▶ _WORK INSTRUCTIONS_: Print the records below exactly as they appear. Omit all pictures.
START INPUT DATA
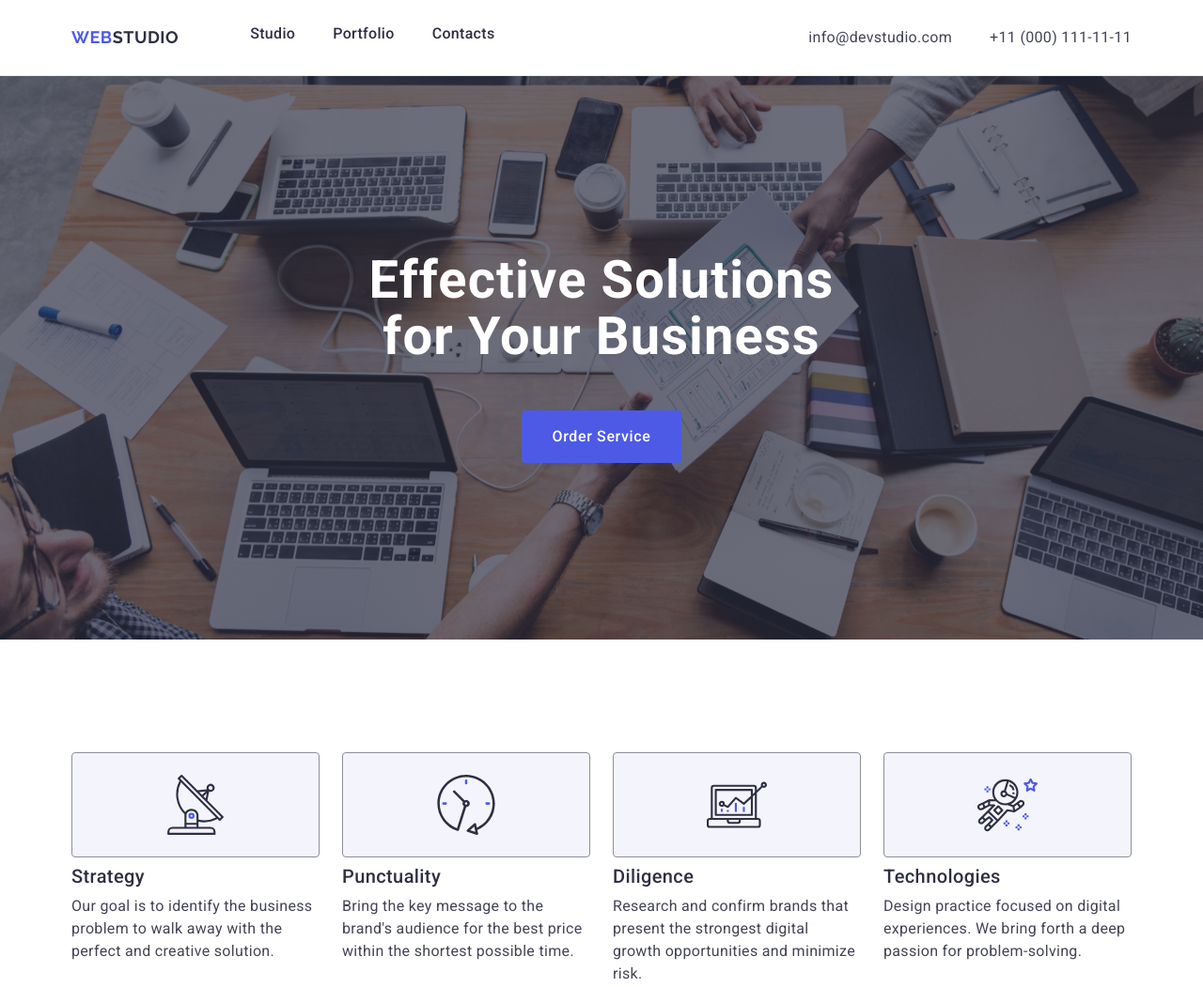
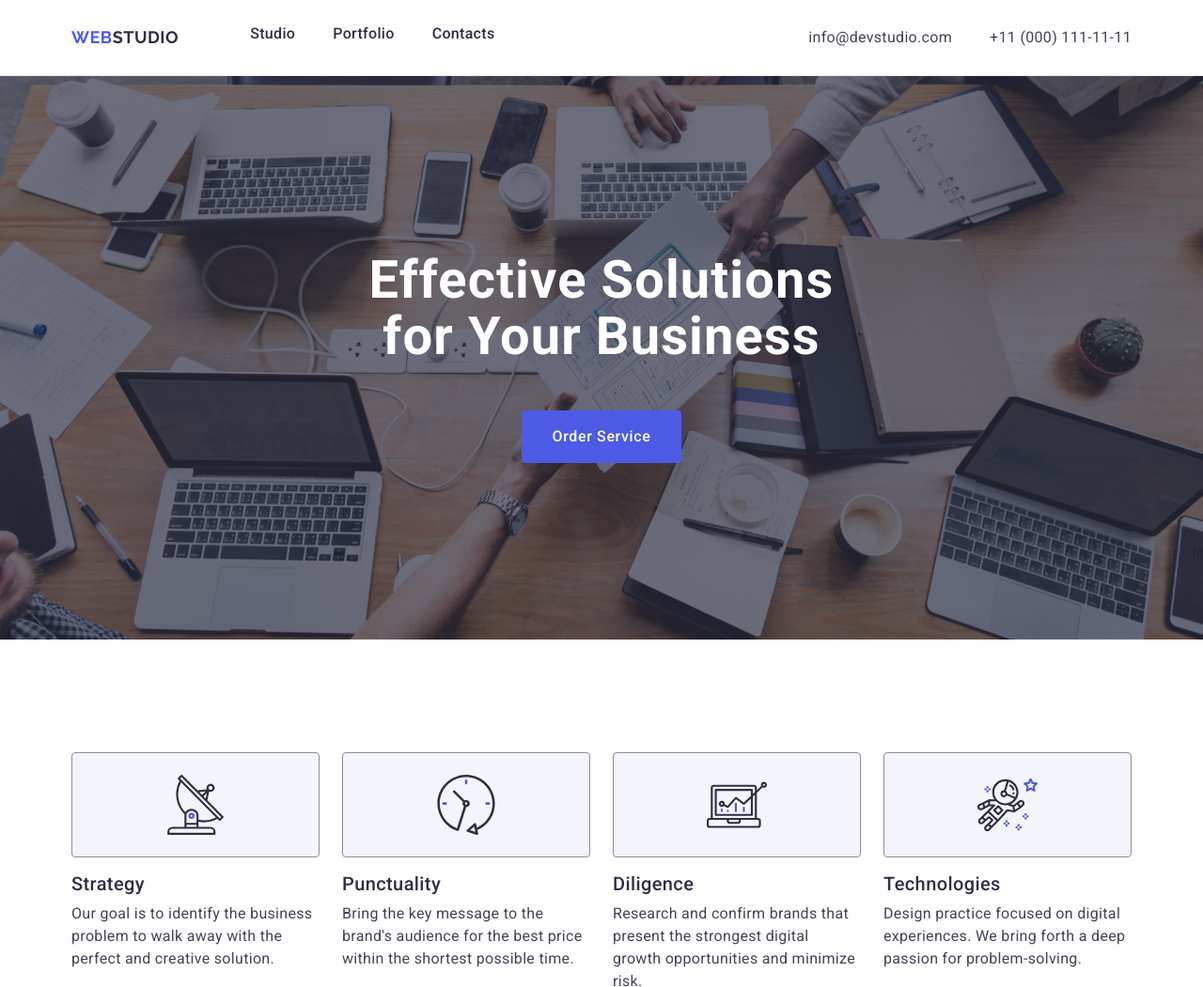
Before and after one commit to Rudiarity/goit-markup-hw-04, a plain HTML site: page index.html in a window 1280 px wide. Shown: the top 1051 px of the page at 94% size. Drawn offline with nearby package versions, Linux system fonts and the light colour scheme.

Commit message:
fixedsection2

```diff
--- a/css/style.css
+++ b/css/style.css
@@ -72,10 +72,15 @@ img {
 
 
 .section-first{
+    max-width: 1440px;
     background-color:rgba(46, 47, 66, 0.70);
     padding-top: 188px;
     padding-bottom: 188px;
     background-image: linear-gradient( rgba(46, 47, 66, 0.7),rgba(46, 47, 66, 0.7)), url(../images/bg_section-1.jpg)  ;
+    background-repeat: no-repeat;
+    background-position: center;
+    background-size: cover;
+
 
 
 
@@ -176,19 +181,21 @@ img {
     gap: 24px;
 
 }
-.icon-item{
-
+.icon_container{
+    display: flex;
+    align-items: center;
+    justify-content: center;
+    height: 112px;
     width: 264px;
-    height: 112px;
-    background-color: #F4F4FD;
-    border: 1px solid  #8E8F99;
+    background-color: #f4f4fd;
     border-radius: 4px;
     margin-bottom: 8px;
-    display: flex ;
-    align-items: center;
-    justify-content: center;
-
+    border: 1px solid  #8E8F99;
 }
+.icon-item{
+    border-radius: 4px;
+    margin-bottom: 8px;
+    }
 .icon-icon{
 
 }
--- a/index.html
+++ b/index.html
@@ -46,24 +46,32 @@
     <div class="container" >
         <ul class="icon-list">
             <li class="icon-item">
+                <div class="icon_container">
                 <svg  width="64" height="64">
                     <use href="./images/icons.svg#icon-antenna-1"> </use>
                 </svg>
+            </div>
             </li>
             <li class="icon-item">
+            <div class="icon_container">
                 <svg  width="64" height="64">
                    <use href="./images/icons.svg#icon-clock-1"></use>
                 </svg>
+            </div>
             </li>
             <li class="icon-item">
+            <div class="icon_container">
                 <svg  width="64" height="64">
                     <use href="./images/icons.svg#icon-diagram-1"></use>
                 </svg>
+            </div>
             </li>
             <li class="icon-item">
+            <div class="icon_container">
                 <svg  width="64" height="64">
                     <use href="./images/icons.svg#icon-astronaut-1"></use>
                 </svg>
+            </div>
             </li>
         </ul>
         <h2 class="visually-hidden">1</h2>
```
END INPUT DATA
▶ _RESPONSE FOR THIS EXERCISE_:
Before and after one commit to Rudiarity/goit-markup-hw-04, a plain HTML site: page index.html in a window 1280 px wide. Shown: the top 1051 px of the page at 94% size. Drawn offline with nearby package versions, Linux system fonts and the light colour scheme.

Commit message:
fixedsection2

```diff
--- a/css/style.css
+++ b/css/style.css
@@ -72,10 +72,15 @@ img {
 
 
 .section-first{
+    max-width: 1440px;
     background-color:rgba(46, 47, 66, 0.70);
     padding-top: 188px;
     padding-bottom: 188px;
     background-image: linear-gradient( rgba(46, 47, 66, 0.7),rgba(46, 47, 66, 0.7)), url(../images/bg_section-1.jpg)  ;
+    background-repeat: no-repeat;
+    background-position: center;
+    background-size: cover;
+
 
 
 
@@ -176,19 +181,21 @@ img {
     gap: 24px;
 
 }
-.icon-item{
-
+.icon_container{
+    display: flex;
+    align-items: center;
+    justify-content: center;
+    height: 112px;
     width: 264px;
-    height: 112px;
-    background-color: #F4F4FD;
-    border: 1px solid  #8E8F99;
+    background-color: #f4f4fd;
     border-radius: 4px;
     margin-bottom: 8px;
-    display: flex ;
-    align-items: center;
-    justify-content: center;
-
+    border: 1px solid  #8E8F99;
 }
+.icon-item{
+    border-radius: 4px;
+    margin-bottom: 8px;
+    }
 .icon-icon{
 
 }
--- a/index.html
+++ b/index.html
@@ -46,24 +46,32 @@
     <div class="container" >
         <ul class="icon-list">
             <li class="icon-item">
+                <div class="icon_container">
                 <svg  width="64" height="64">
                     <use href="./images/icons.svg#icon-antenna-1"> </use>
                 </svg>
+            </div>
             </li>
             <li class="icon-item">
+            <div class="icon_container">
                 <svg  width="64" height="64">
                    <use href="./images/icons.svg#icon-clock-1"></use>
                 </svg>
+            </div>
             </li>
             <li class="icon-item">
+            <div class="icon_container">
                 <svg  width="64" height="64">
                     <use href="./images/icons.svg#icon-diagram-1"></use>
                 </svg>
+            </div>
             </li>
             <li class="icon-item">
+            <div class="icon_container">
                 <svg  width="64" height="64">
                     <use href="./images/icons.svg#icon-astronaut-1"></use>
                 </svg>
+            </div>
             </li>
         </ul>
         <h2 class="visually-hidden">1</h2>
```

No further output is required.